Furthermore, unlike the privilege granted to Gonçalo de Baena, which applies solely to a particular work, the Dias privilege is broader in scope, covering all present and future works of the relevant author. The notion of generic attribution of certain prerogatives to an author in connection to all works generated by him emerges, too, as a pioneering concept. The Dias privilege is conceptually closer to present copyright principles, whereas the Baena privilege is more akin to a licence.

It should also be noted that the Dias privilege contains a censorship requirement regarding themes of works. Works were to be subject to careful perusal before being printed, to ensure compliance with principles of faith (“porem, se elle fizer algũas obras que toquem em cousa de nosa santa fee, nam se ymprimiram sem primeiro serem vistas e enjaminadas por mestre Pedro Margualho, e sendo por elle vistas, e achando que não falla em cousa que se não deva fallar, lhe passe diso sua certidam, com a quall certidam ey por bem que se ymprimam as taes obras e doutra maneira nam” ).   

Censorship of works suddenly became a crucial element in connection to attribution of privileges. See, for example, the privilege awarded in 1572 to Luiz de Camões, considered Portugal's greatest poet (in fact Portuguese is sometimes called the language of Camões) regarding his epic and seminal work, Os Lusíadas.

The Dias privilege fails to set a term of protection which does not mean that protection was to last for the duration of the author's life. Lifetime terms had not emerged by then but, occasionally,terms of protection of 10 years.

It could be argued that the King had decided to observe the behaviour of the author, especially whether his works required suppression or prohibition, and decide on that basis. However, the King could have set a term of protection” and still have withdrawn the privilege at any point in time. It is likely that the absence of a term of protection” was owed to both oversight and tradition.

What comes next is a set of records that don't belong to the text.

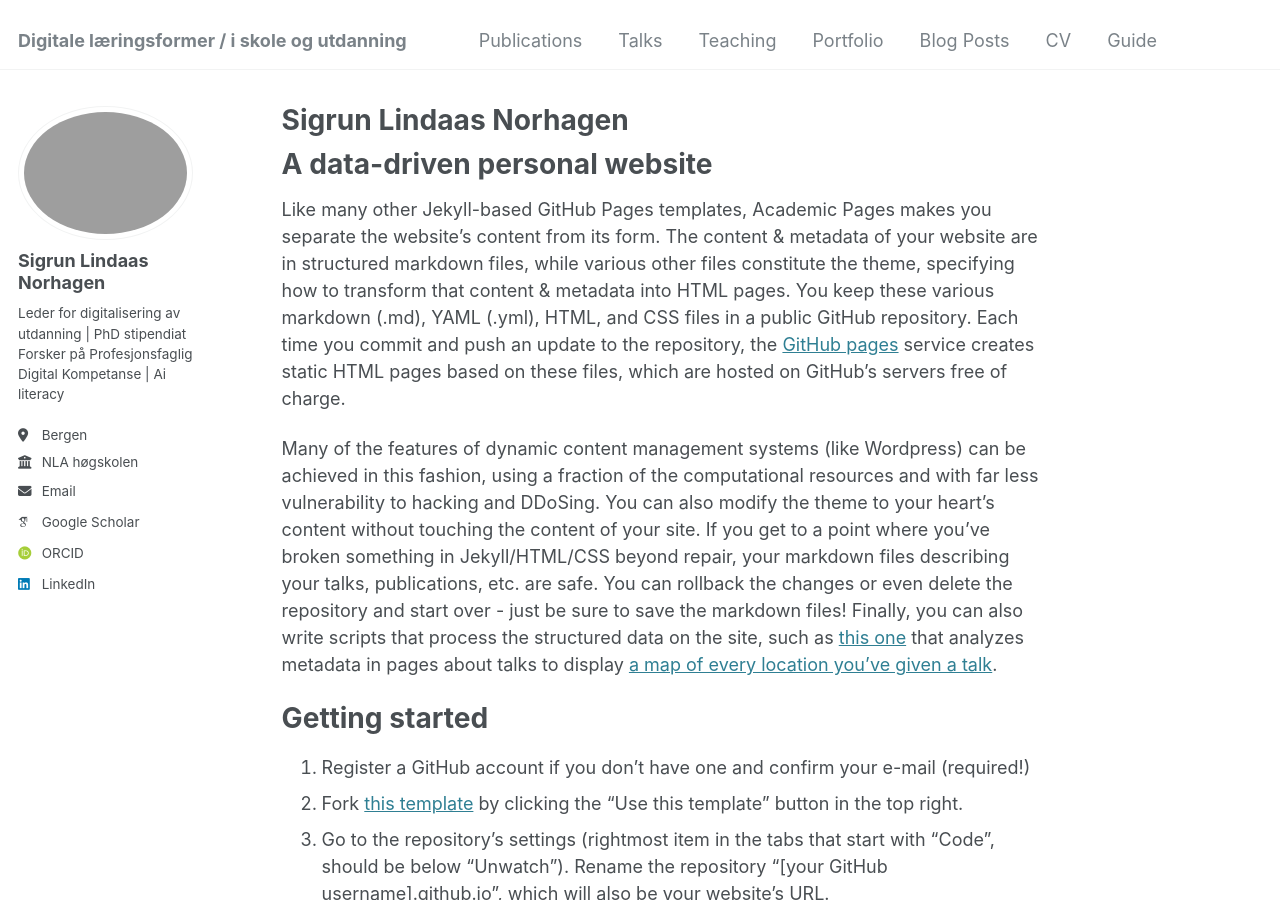
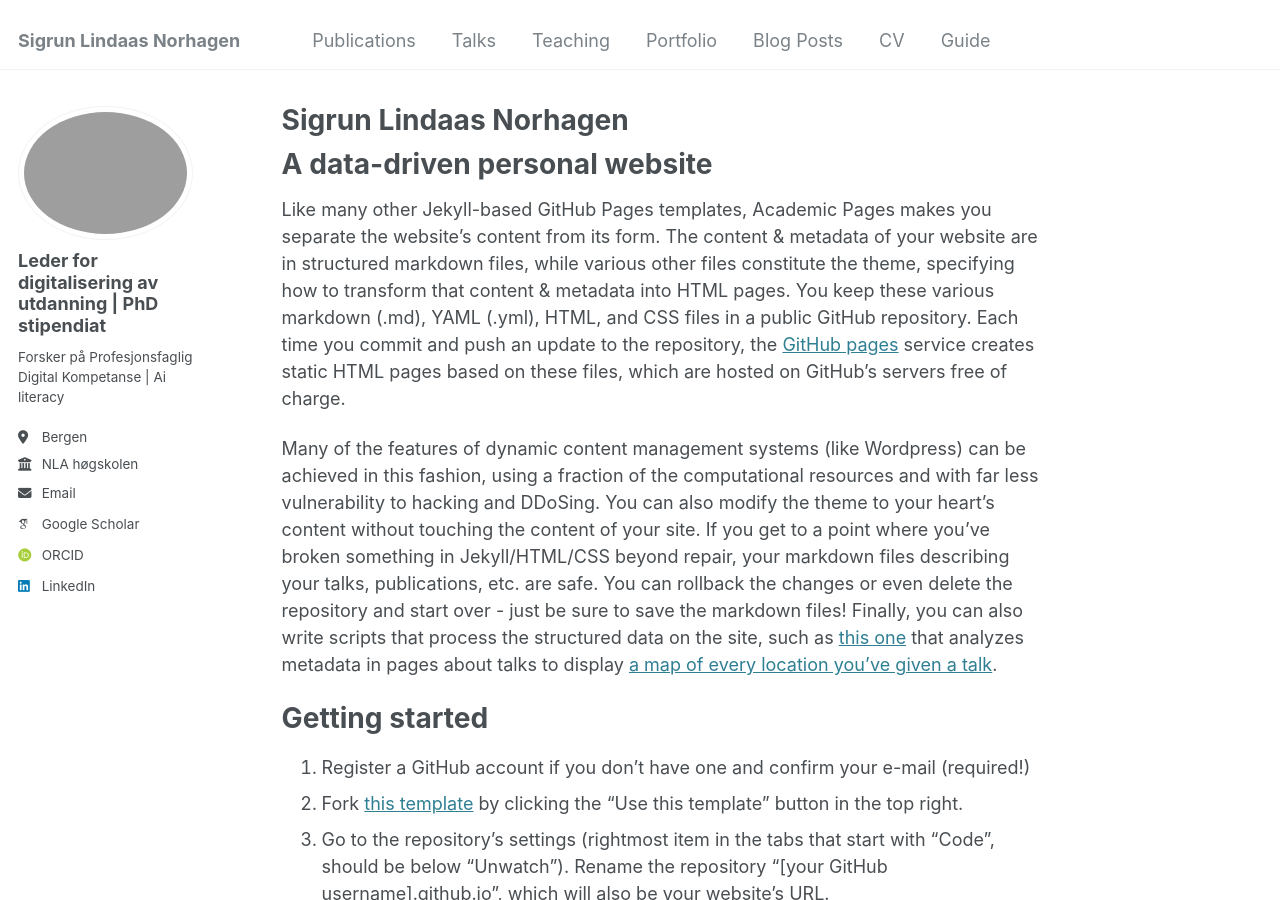
Before and after one commit to sigrun/snorhagen, a Jekyll site: the page built from _pages/about.md, in a window 1280 px wide and 900 px high. Built offline with Jekyll 4.4.1, drawn with Linux system fonts in a browser that asks for light colours; some web fonts are replaced; part of the change alters nothing that is shown.

Commit message:
Update _config.yml

```diff
--- a/_config.yml
+++ b/_config.yml
@@ -8,7 +8,7 @@
 
 # Basic Site Settings
 locale                   : "en-US"
-title                    : "Digitale læringsformer / i skole og utdanning"
+title                    : "Sigrun Lindaas Norhagen"
 title_separator          : "-"
 name                     : &name "Sigrun"
 description              : &description "personal description"
@@ -23,9 +23,9 @@ repository               : "sigrun/snorhagen"
 author:
   # Biographic information
   avatar           : "profile.png"
-  name             : "Sigrun Lindaas Norhagen"
+  name             : "Leder for digitalisering av utdanning | PhD stipendiat"
   pronouns         : # example: "she/her"
-  bio              : "Leder for digitalisering av utdanning | PhD stipendiat </br> Forsker på Profesjonsfaglig Digital Kompetanse | Ai literacy"
+  bio              : "Forsker på Profesjonsfaglig Digital Kompetanse | Ai literacy"
   location         : "Bergen"
   employer         : "NLA høgskolen"
   uri              : # URL
```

In any case, the Dias privilege is crucial in various ways.

The privilege was awarded to the author, exclusively, regarding any present and future works authored by him. Earlier privileges granted to printers such as Valentim Fernandes, Cromberger and Galharde, benefited not the creator but the investor. In the Baena and Dias privileges the author is the sole beneficiary of protection. 

The Dias privilege also considers that as a creator Dias should be allowed to reap the rewards of his creative endeavours in order to make a living.

Furthermore, the Dias privilege is broad in scope, covering all present and future works of the relevant author almost invoking present copyright principles.

The privileges granted to Gonçalo de Baena and Baltasar Dias are a turning point in Portuguese copyright history.  A time at which a decisive change  occurs, with beneficial results from the author's perspective. The author emerges as an important element of the equation, a notion which is stronger in the Dias privilege than in the Baena privilege:

i) The Baena privilege covers a single work whereas the Dias privilege protects all works produced by the author or to be produced;

ii) The Baena privilege is awarded to a member of the court whereas the Dias privilege benefited a pauper who had no social connection to the monarch;

iii) The Dias privilege was awarded because the author was disabled, had little means and needed to make a living from his creative endeavours. Such privilege protects the freedom to select a certain profession and to carry it on without constraint.

Both privileges are of enormous relevance in the context of Portuguse copyright history, but only the examination of both enables the proper understanding of its subtle development and the realisation that there were those, such as King D. João III, that saw the author as the legitimate beneficiary of printing rights.

Commentary by Victor Drummond & Translation by Patricia Akester